A train derailed in a Metro rail yard over the weekend, crashing into another train and damaging three rail cars plus other equipment.
No one was injured, but it was the latest safety problem to occur on Metro's rail system. The chairman of the Tri-State Oversight Committee, which monitors Metrorail's safety, said the incident was concerning.
The train had no riders aboard it at the time and was in the New Carrollton rail yard in Prince George's County, where trains are stored and maintained. It was in the process of getting more cars added to the middle, known as bellying cars onto the train, when the incident occurred about 1:50 a.m. Saturday, according to Tri-State Oversight Committee Chairman James Benton.
It appears the problem stemmed from human error, though the investigation is continuing, Benton told The Washington Examiner on Tuesday. Two employees have been put on paid leave while officials determine the cause, according to Metro. The news of the derailment was first reported by the blog Unsuck DC Metro.
The problems appear to have occurred when the train started to reverse through a switch, where the rails diverge, Benton said. One portion of the train went in one direction and the other went onto the other set of rails, striking an empty parked train with its rear car.

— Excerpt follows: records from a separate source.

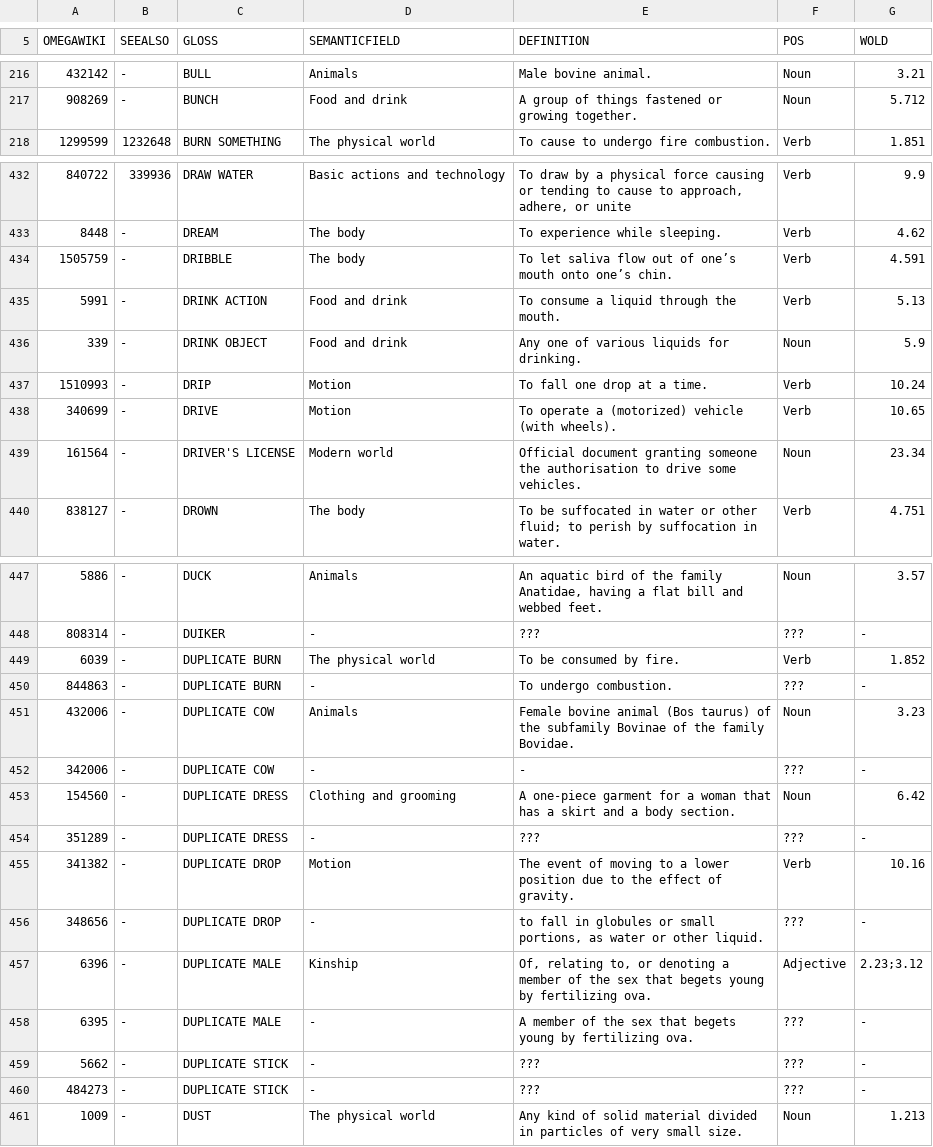
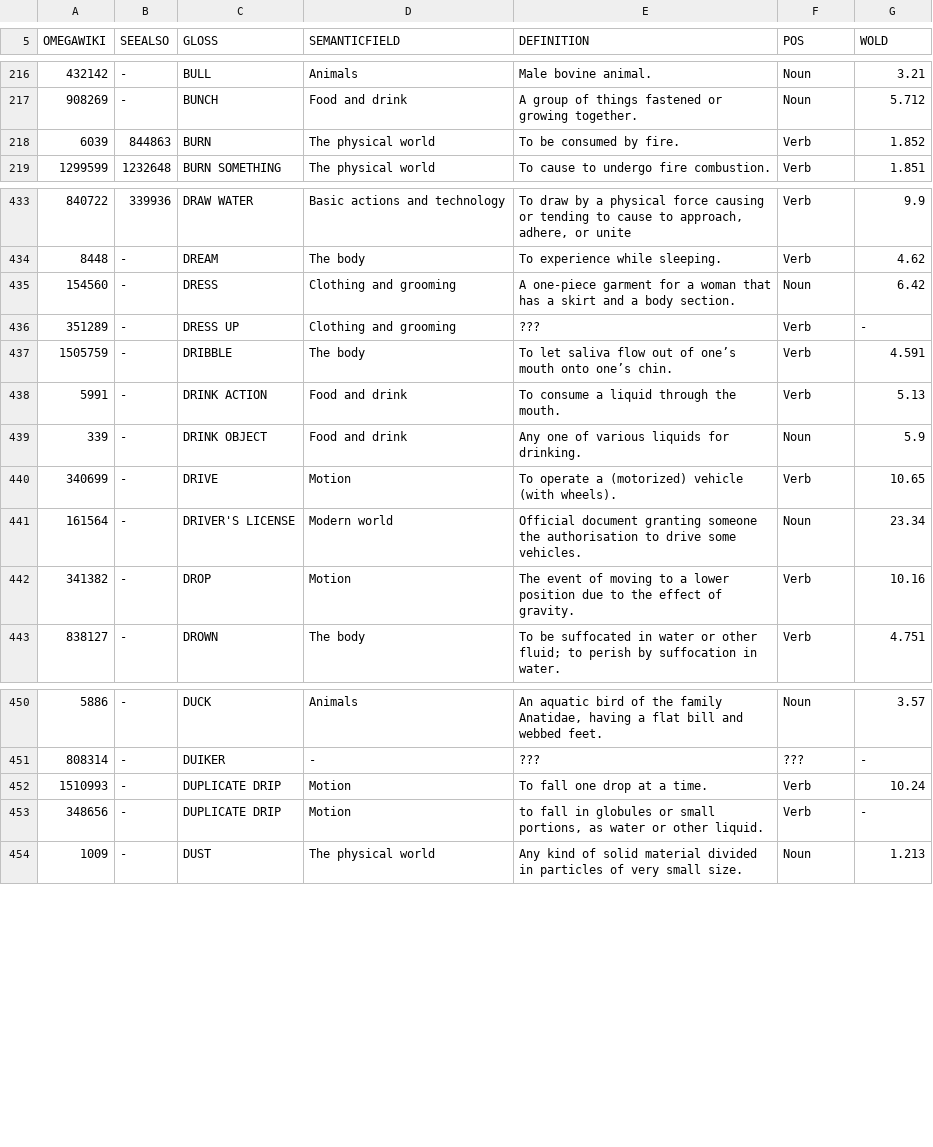
Before and after one commit to xrotwang/concepticon.github.io, a TSV file: data/concepticon.tsv, drawn as a sheet; only a part is shown, gaps mark what is left out; the diff covers the shown part only.

Commit message:
pushed new concepticon

```diff
--- a/data/concepticon.tsv
+++ b/data/concepticon.tsv
@@ -217,2 +217,3 @@ OMEGAWIKI	SEEALSO	GLOSS	SEMANTICFIELD	DEFINITION	POS	WOLD
 908269	-	BUNCH	Food and drink	A group of things fastened or growing together.	Noun	5.712
+6039	844863	BURN	The physical world	To be consumed by fire.	Verb	1.852
 1299599	1232648	BURN SOMETHING	The physical world	To cause to undergo fire combustion.	Verb	1.851
@@ -433,2 +434,4 @@ OMEGAWIKI	SEEALSO	GLOSS	SEMANTICFIELD	DEFINITION	POS	WOLD
 8448	-	DREAM	The body	To experience while sleeping.	Verb	4.62
+154560	-	DRESS	Clothing and grooming	A one-piece garment for a woman that has a skirt and a body section.	Noun	6.42
+351289	-	DRESS UP	Clothing and grooming	???	Verb	-
 1505759	-	DRIBBLE	The body	To let saliva flow out of one’s mouth onto one’s chin.	Verb	4.591
@@ -436,5 +439,5 @@ OMEGAWIKI	SEEALSO	GLOSS	SEMANTICFIELD	DEFINITION	POS	WOLD
 339	-	DRINK OBJECT	Food and drink	Any one of various liquids for drinking.	Noun	5.9
-1510993	-	DRIP	Motion	To fall one drop at a time.	Verb	10.24
 340699	-	DRIVE	Motion	To operate a (motorized) vehicle (with wheels).	Verb	10.65
 161564	-	DRIVER'S LICENSE	Modern world	Official document granting someone the authorisation to drive some vehicles.	Noun	23.34
+341382	-	DROP	Motion	The event of moving to a lower position due to the effect of gravity.	Verb	10.16
 838127	-	DROWN	The body	To be suffocated in water or other fluid; to perish by suffocation in water.	Verb	4.751
@@ -448,14 +451,4 @@ OMEGAWIKI	SEEALSO	GLOSS	SEMANTICFIELD	DEFINITION	POS	WOLD
 808314	-	DUIKER	-	???	???	-
-6039	-	DUPLICATE BURN	The physical world	To be consumed by fire.	Verb	1.852
-844863	-	DUPLICATE BURN	-	To undergo combustion.	???	-
-432006	-	DUPLICATE COW	Animals	Female bovine animal (Bos taurus) of the subfamily Bovinae of the family Bovidae.	Noun	3.23
-342006	-	DUPLICATE COW	-	-	???	-
-154560	-	DUPLICATE DRESS	Clothing and grooming	A one-piece garment for a woman that has a skirt and a body section.	Noun	6.42
-351289	-	DUPLICATE DRESS	-	???	???	-
-341382	-	DUPLICATE DROP	Motion	The event of moving to a lower position due to the effect of gravity.	Verb	10.16
-348656	-	DUPLICATE DROP	-	to fall in globules or small portions, as water or other liquid.	???	-
-6396	-	DUPLICATE MALE	Kinship	Of, relating to, or denoting a member of the sex that begets young by fertilizing ova.	Adjective	2.23;3.12
-6395	-	DUPLICATE MALE	-	A member of the sex that begets young by fertilizing ova.	???	-
-5662	-	DUPLICATE STICK	-	???	???	-
-484273	-	DUPLICATE STICK	-	???	???	-
+1510993	-	DUPLICATE DRIP	Motion	To fall one drop at a time.	Verb	10.24
+348656	-	DUPLICATE DRIP	Motion	to fall in globules or small portions, as water or other liquid.	Verb	-
 1009	-	DUST	The physical world	Any kind of solid material divided in particles of very small size.	Noun	1.213
```
Also changed, not shown: 5 added rows, 1 removed row and 1 edited cell elsewhere in this file.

The train was traveling at a low speed when it derailed, according to Metro spokesman Dan Stessel, but the track, the third rail, the switch and three rail cars were damaged. Stessel said it was too early to know how costly the damage would be but said it did not appear to be as high as $7 million, an estimate reported by Unsuck DC Metro.
Benton said the cars had to be lifted with a crane, which is expensive on its own.
The track equipment was repaired over the weekend without any effect on train service, Stessel said.
Both Metro and the oversight group are investigating the incident. The workers are slated to be tested for drugs and alcohol use, as is standard after any incident, Benton said, and safety officials will review their recent work history to determine if fatigue played any role.
In July, a Green Line Metro train carrying riders derailed near West Hyattsville after the rail bent in what is called a heat kink. A Blue Line train derailed near Rosslyn in April after what Metro called a human error when a technician failed to check whether a clamp was properly in place on a track switch. Another train derailed near Farragut North in February 2010 after an operator ran a red light in a pocket track.
Other rail yard derailments occurred in March 2010 in the Brentwood yard and the West Falls Church rail yard in November 2009.